:: DATA

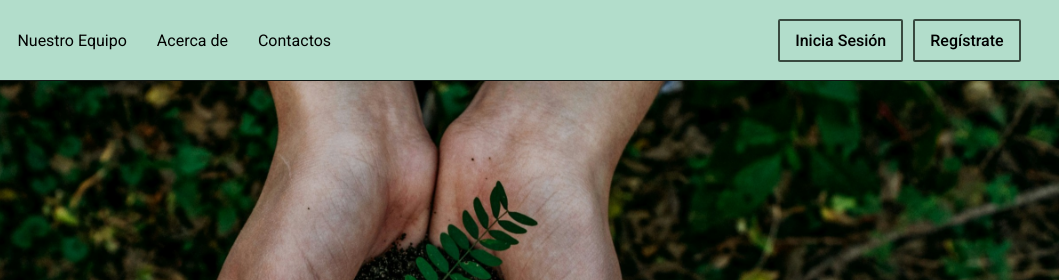
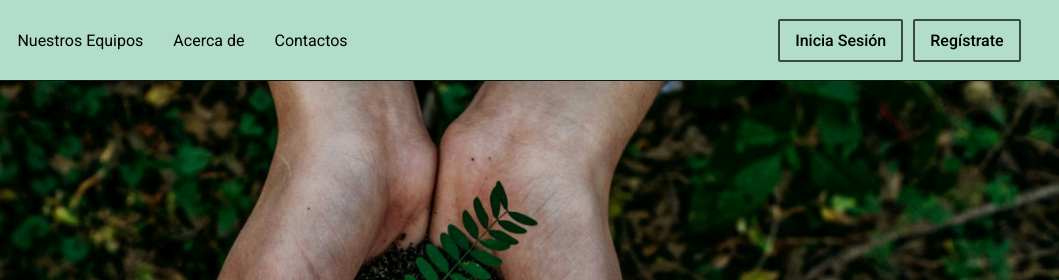
Before and after one commit to AmbientalCompany-2024/TF-IHC-y-Tecnologias-Moviles--OFICIAL-, a plain HTML site: page public/index.html in a window 1280 px wide. Shown: the top 280 px of the page, 221-1280 px from the left. Drawn offline with Linux system fonts and the light colour scheme.

Commit message:
Update index.html
Actualizacion de prueba

```diff
--- a/public/index.html
+++ b/public/index.html
@@ -19,7 +19,7 @@
             <li class="header__nav-item">
               <a href="#" id="logo-link"><img src="./assets/images/logo.png" alt="WideGreen logo"/></a>
             </li>
-            <li class="header__nav-item"><a href="./nuestroEquipo.html" class="header__nav-link">Nuestro Equipo</a></li>
+            <li class="header__nav-item"><a href="./nuestroEquipo.html" class="header__nav-link">Nuestros Equipos</a></li>
             <li class="header__nav-item"><a href="./acercaDe.html" class="header__nav-link">Acerca de</a></li>
             <li class="header__nav-item"><a href="./contactos.html" class="header__nav-link">Contactos</a></li>
           </ul>
```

::::

■ WHAT TO PRODUCE
Every line of the material that includes the word "nuestroEquipo" needs to be copied.

■ SOLUTION
-            <li class="header__nav-item"><a href="./nuestroEquipo.html" class="header__nav-link">Nuestro Equipo</a></li>
+            <li class="header__nav-item"><a href="./nuestroEquipo.html" class="header__nav-link">Nuestros Equipos</a></li>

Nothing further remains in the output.